10-29-2012, 11:01 AM
Joined: Dec 2009
Location: East Anglia
Day 9 Istanbul to Izmit, Turkey
My prediction came right this morning. I woke up at 11 o clock with a head like thunder. Al was asleep across the room in his bed. We were meant to be checking out by now. I went down stairs to see if they would mind us staying in the room an extra hour or so and predictably Mahmud said "no problem". Just another example of the amazing Turkish hospitality that we had found in Istanbul.
Al lost in an alcohol cloud
Once we were up I thought it only prudent to go grab our fourth kebab in 24 hours and a few teas to settle the uncontrollable shakes I was experiencing.

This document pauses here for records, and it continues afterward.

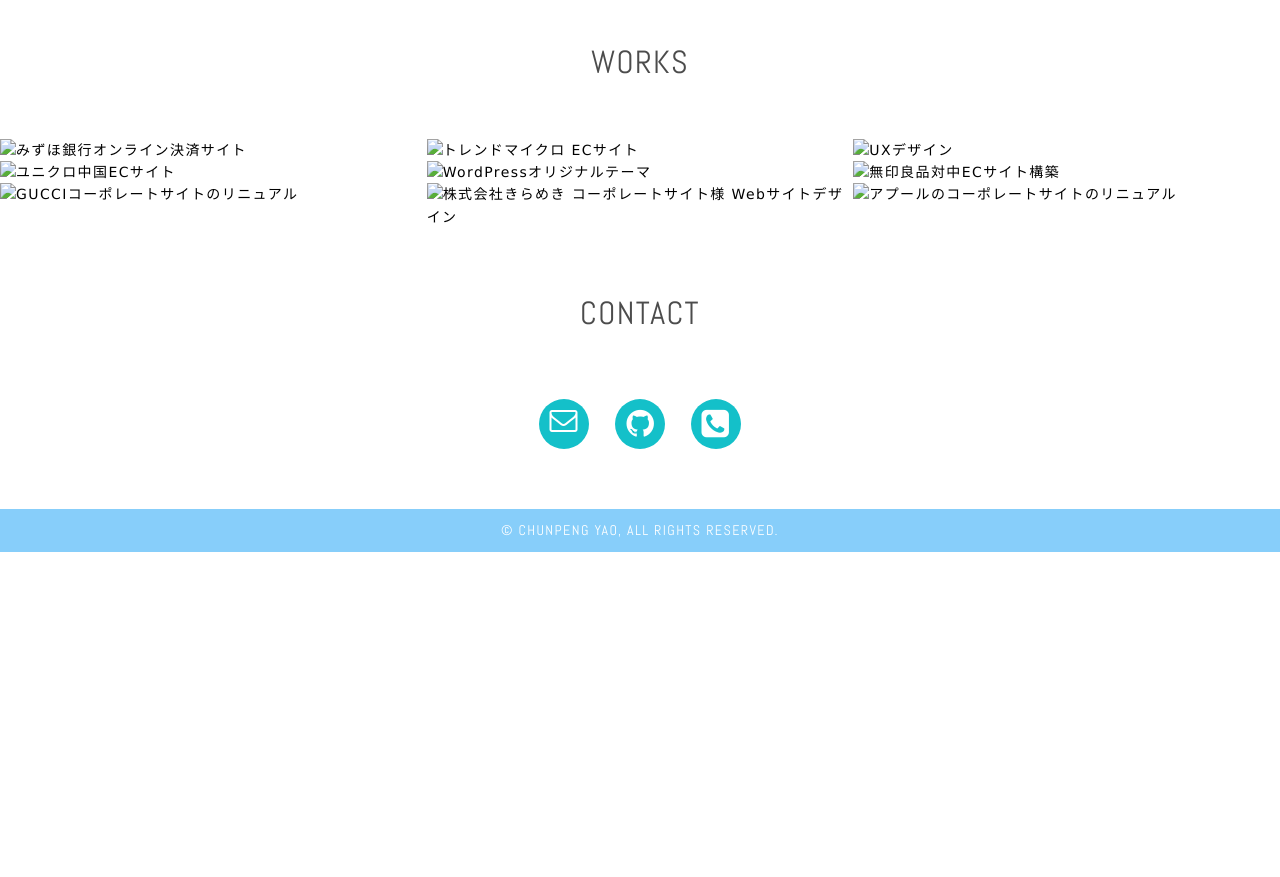
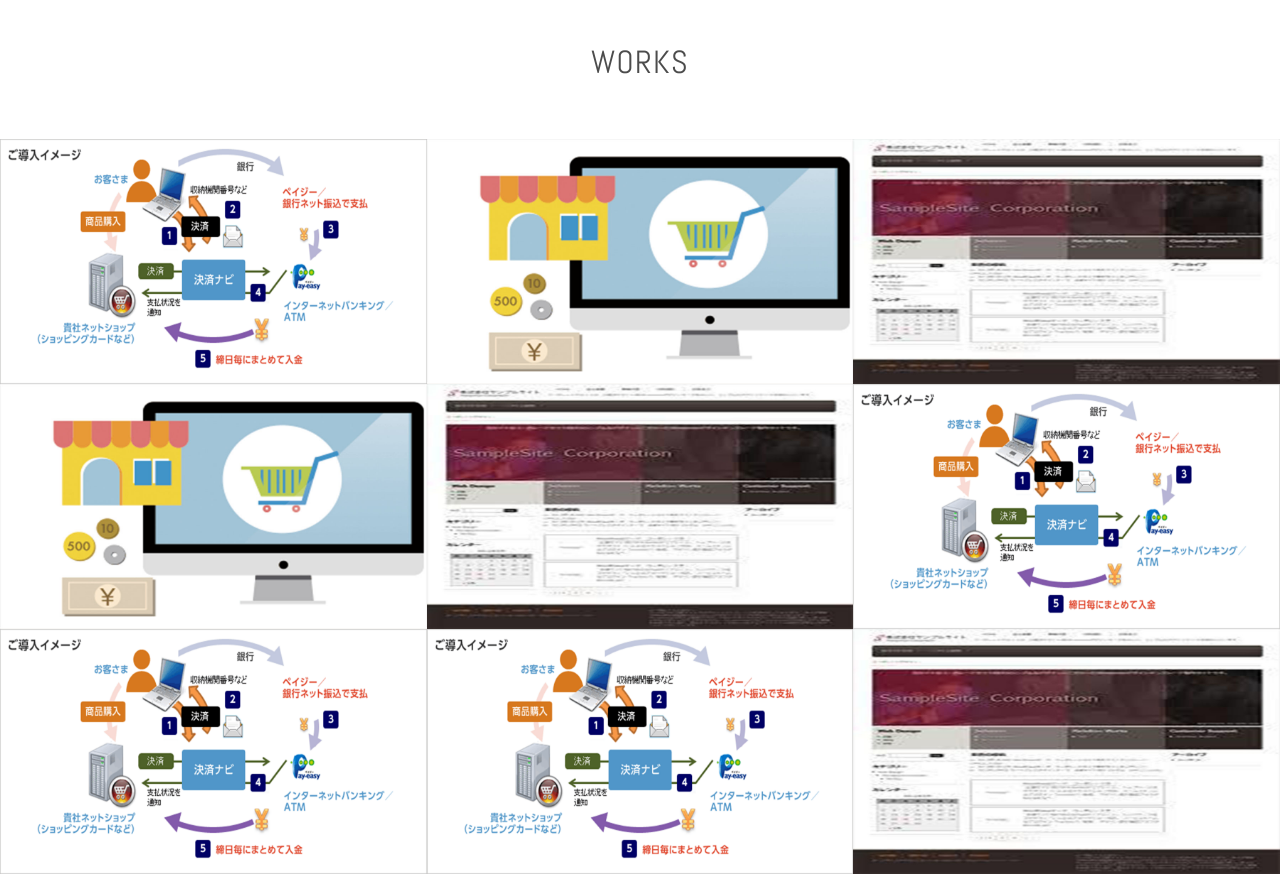
Before and after one commit to ShunhouYou/ShunhouYou.github.io, a plain HTML site: page index.html in a window 1280 px wide. Shown: the part 980-1857 px from the top of the page. Before the commit the page ends 1532 px from the top, so only its background shows below. Drawn offline with nearby package versions, Linux system fonts and the light colour scheme.

Commit message:
Update index.html

```diff
--- a/index.html
+++ b/index.html
@@ -17,7 +17,7 @@
              <a href="#contact" class="button-contact"><i aria-label="お問い合わせ" class="fa fa-envelope-o"></i></a>
              <div class="profile">
                  <h1 class="site-title abel uppercase text-center">Web Designer <span>Chunpeng Yao</span></h1>
-                 <img src="./images/img_profile.jpg" alt="プロファイル写真" width="140" height="140" class="block-center profile-icon">
+                 <img src="./images/img_profile1.jpg" alt="プロファイル写真" width="140" height="140" class="block-center profile-icon">
                  <p>メンバーズ2017年内定者姚春鵬です。オンラインスクールでWeb制作について学んでいます</p>
              </div>
          </header>
@@ -47,7 +47,7 @@
         <h2 class="text-center">Works</h2>
         <div class="works-box">
             <a href="#">
-                <img src="./images/img_work_site.png" alt="みずほ銀行オンライン決済サイト">
+                <img src="./images/img_work_site1.png" alt="みずほ銀行オンライン決済サイト">
                 <div class="works-box-inner">
                      <div class="text-center">
                         <h3>コーポレートサイトサイト構築</h3>
@@ -59,7 +59,7 @@
         </div>
         <div class="works-box">
             <a href="#">
-                <img src="./images/img_work_card.jpg" alt="トレンドマイクロ ECサイト">
+                <img src="./images/img_work_card1.jpg" alt="トレンドマイクロ ECサイト">
                 <div class="works-box-inner">
                     <div class="text-center">
                         <h3>コーポレートサイト構築</h3>
@@ -71,7 +71,7 @@
         </div>
         <div class="works-box">
             <a href="#">
-                <img src="./images/img_work_blog.jpg" alt="UXデザイン">
+                <img src="./images/img_work_blog1.jpg" alt="UXデザイン">
                 <div class="works-box-inner">
                     <div class="text-center">
                         <h3>ブログデザイン</h3>
@@ -83,7 +83,7 @@
         </div>
         <div class="works-box">
             <a href="#">
-                <img src="./images/img_work_card.jpg" alt="ユニクロ中国ECサイト">
+                <img src="./images/img_work_card1.jpg" alt="ユニクロ中国ECサイト">
                 <div class="works-box-inner">
                     <div class="text-center">
                         <h3>メディア戦略</h3>
@@ -95,7 +95,7 @@
         </div>
         <div class="works-box">
             <a href="#">
-                <img src="./images/img_work_blog.jpg" alt="WordPressオリジナルテーマ">
+                <img src="./images/img_work_blog1.jpg" alt="WordPressオリジナルテーマ">
                 <div class="works-box-inner">
                     <div class="text-center">
                         <h3>ブログデザイン</h3>
@@ -107,7 +107,7 @@
         </div>
         <div class="works-box">
             <a href="#">
-                <img src="./images/img_work_site.png" alt="無印良品対中ECサイト構築">
+                <img src="./images/img_work_site1.png" alt="無印良品対中ECサイト構築">
                 <div class="works-box-inner">
                     <div class="text-center">
                         <h3>オンラインショッピング推進計画</h3>
@@ -119,7 +119,7 @@
         </div>
         <div class="works-box">
             <a href="#">
-                <img src="./images/img_work_site.png" alt="GUCCIコーポレートサイトのリニュアル">
+                <img src="./images/img_work_site1.png" alt="GUCCIコーポレートサイトのリニュアル">
                 <div class="works-box-inner">
                     <div class="text-center">
                         <h3>ヨーロッパ企業への支援</h3>
@@ -131,7 +131,7 @@
         </div>
         <div class="works-box">
             <a href="#">
-                <img src="./images/img_work_site.png" alt="株式会社きらめき コーポレートサイト様 Webサイトデザイン">
+                <img src="./images/img_work_site1.png" alt="株式会社きらめき コーポレートサイト様 Webサイトデザイン">
                 <div class="works-box-inner">
                     <div class="text-center">
                         <h3>株式会社メンバーズ コーポレートサイト</h3>
@@ -143,7 +143,7 @@
         </div>
         <div class="works-box">
             <a href="#">
-                <img src="./images/img_work_blog.jpg" alt="アプールのコーポレートサイトのリニュアル">
+                <img src="./images/img_work_blog1.jpg" alt="アプールのコーポレートサイトのリニュアル">
                 <div class="works-box-inner">
                     <div class="text-center">
                         <h3>海外企業の支援プロジェクト</h3>
```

We got over to Ahmets' at around 2 o clock to find the bike still in bits. This was not a problem as we planned a short day today just to get out of the city and find a camp spot. I sat talking to Ahmet for a while and asked about the rally direction roll that had been put up around the walls and it turns out he rode the 2008 Paris Dakar that never was. The Rally was deemed to dangerous in the form it was previous to 2008, so there was a rally called the Central Europe Rally held in Hungary and Romania and he had ridden in it. He sticks to mechanics now and has been on several as a professional tinkerer of KTM's.
We found the whole experience of Istanbul to be a pleasant one, there were no hawkers overly harassing you to buy their tat, there were no waiters continuously trying to drag you into their overpriced tourist restaurants, everyone had a smile for you and were more than happy to chat with no thought as to how they were going to get a few quid out of your wallet. I have a new favourite country already and we have not seen a fraction of it yet.

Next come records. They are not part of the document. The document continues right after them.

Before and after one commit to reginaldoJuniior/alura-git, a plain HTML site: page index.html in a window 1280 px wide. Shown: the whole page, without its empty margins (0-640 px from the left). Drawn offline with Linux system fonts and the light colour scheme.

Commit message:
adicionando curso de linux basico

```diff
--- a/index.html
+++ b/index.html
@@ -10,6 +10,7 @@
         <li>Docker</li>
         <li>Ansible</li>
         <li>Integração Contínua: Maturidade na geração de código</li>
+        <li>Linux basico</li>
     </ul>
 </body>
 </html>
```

We left Istanbul at around 3:30 with the plan of riding for an hour before finding somewhere to camp. Yet again I had forgotten about the traffic around this area. It took us an hour just to get to the real Europe/Asia bridge crossing. Just before the bridge we did come across a GSer on the side of the road broken down. I pulled over to see if he needed help, but he said his mate was close behind and would be ok. He did not seem in a mood to chat so we left him to it. I hope he got back ok:)
As usual I am snapping away with the camera around my neck, when it suddenly dawns on me how far we had ridden and how far we planned still to ride. I think it is an incredible thing that we all do, or aspire to do. It is amazing what you can achieve if you put your mind to it.

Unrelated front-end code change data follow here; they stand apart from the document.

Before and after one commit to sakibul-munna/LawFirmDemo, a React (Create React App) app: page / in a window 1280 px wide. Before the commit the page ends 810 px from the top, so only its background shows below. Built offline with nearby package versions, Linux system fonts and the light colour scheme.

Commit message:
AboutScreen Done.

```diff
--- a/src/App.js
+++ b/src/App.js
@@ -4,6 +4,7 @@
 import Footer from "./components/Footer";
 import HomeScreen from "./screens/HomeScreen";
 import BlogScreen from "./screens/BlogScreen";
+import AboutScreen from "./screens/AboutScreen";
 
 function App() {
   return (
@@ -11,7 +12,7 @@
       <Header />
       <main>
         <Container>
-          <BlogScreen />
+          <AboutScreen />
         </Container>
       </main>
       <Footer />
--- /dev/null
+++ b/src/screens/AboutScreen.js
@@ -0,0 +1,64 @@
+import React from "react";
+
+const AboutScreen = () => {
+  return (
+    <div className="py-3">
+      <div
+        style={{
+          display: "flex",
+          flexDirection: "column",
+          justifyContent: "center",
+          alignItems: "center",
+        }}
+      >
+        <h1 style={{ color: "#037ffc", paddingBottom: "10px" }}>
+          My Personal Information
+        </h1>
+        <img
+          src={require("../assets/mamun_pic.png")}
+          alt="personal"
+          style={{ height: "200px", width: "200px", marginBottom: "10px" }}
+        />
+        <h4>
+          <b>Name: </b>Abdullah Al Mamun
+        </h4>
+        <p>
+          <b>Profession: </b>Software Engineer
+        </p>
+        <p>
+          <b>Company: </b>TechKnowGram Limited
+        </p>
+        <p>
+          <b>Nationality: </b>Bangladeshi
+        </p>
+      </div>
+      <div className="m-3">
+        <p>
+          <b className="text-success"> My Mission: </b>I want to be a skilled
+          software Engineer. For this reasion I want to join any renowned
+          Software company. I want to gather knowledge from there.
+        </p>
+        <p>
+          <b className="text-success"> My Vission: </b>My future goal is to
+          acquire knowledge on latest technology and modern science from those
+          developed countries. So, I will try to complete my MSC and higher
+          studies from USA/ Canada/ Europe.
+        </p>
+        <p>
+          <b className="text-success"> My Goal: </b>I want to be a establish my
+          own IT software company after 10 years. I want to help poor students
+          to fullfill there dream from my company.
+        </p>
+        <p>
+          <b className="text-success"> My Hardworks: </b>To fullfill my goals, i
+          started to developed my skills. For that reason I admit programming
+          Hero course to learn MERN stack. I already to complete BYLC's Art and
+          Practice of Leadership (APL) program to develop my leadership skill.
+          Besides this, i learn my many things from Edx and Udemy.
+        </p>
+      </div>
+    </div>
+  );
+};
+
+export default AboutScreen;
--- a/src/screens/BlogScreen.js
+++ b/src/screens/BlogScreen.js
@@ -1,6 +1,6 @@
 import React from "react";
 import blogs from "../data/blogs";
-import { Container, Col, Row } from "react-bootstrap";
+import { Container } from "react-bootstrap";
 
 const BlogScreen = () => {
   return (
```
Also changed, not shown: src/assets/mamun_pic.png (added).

After about 3 hours in the saddle we were just a few miles down the road from Istanbul, in a place called Izmit. Al signalled me to pull off and find a camp for the night. It turned out to be my favourite camp of the trip. I rode up a small track and came across a field off to the right. It was actually more like a grassy hill than a field but feeling confident in my ability and my GS I blasted up the hill. It must have been about 300m long and even with the road tyres on I still made it up quite easily.
Looking down the hill we had to come up
Getting off at the top was a different matter though, there was a wood at the top of the hill and as I reached it I realized this was still real steep. It was getting dark and I saw a nice flexible bendy sapling so aimed the nose at it. I braked right next to it and the BM came to a stop and nestled gently against it, job done. No need for the stand tonight.
We found a levelish bit of ground inside the wood and it was tents up as normal.
We then sat in the dark and looked down over the port of Izmit. As normal we did not talk very much to each other but the tension from earlier on in the trip had completely gone. The break in Istanbul had come at a perfect time for us. It let us relax and mellow into the ride and of course, this is what it is all about, silence, a spectacular view, the knowledge that the trip was only really just beginning and we still had numerous places and people to visit and see.
The view from the camp
How could life be any better?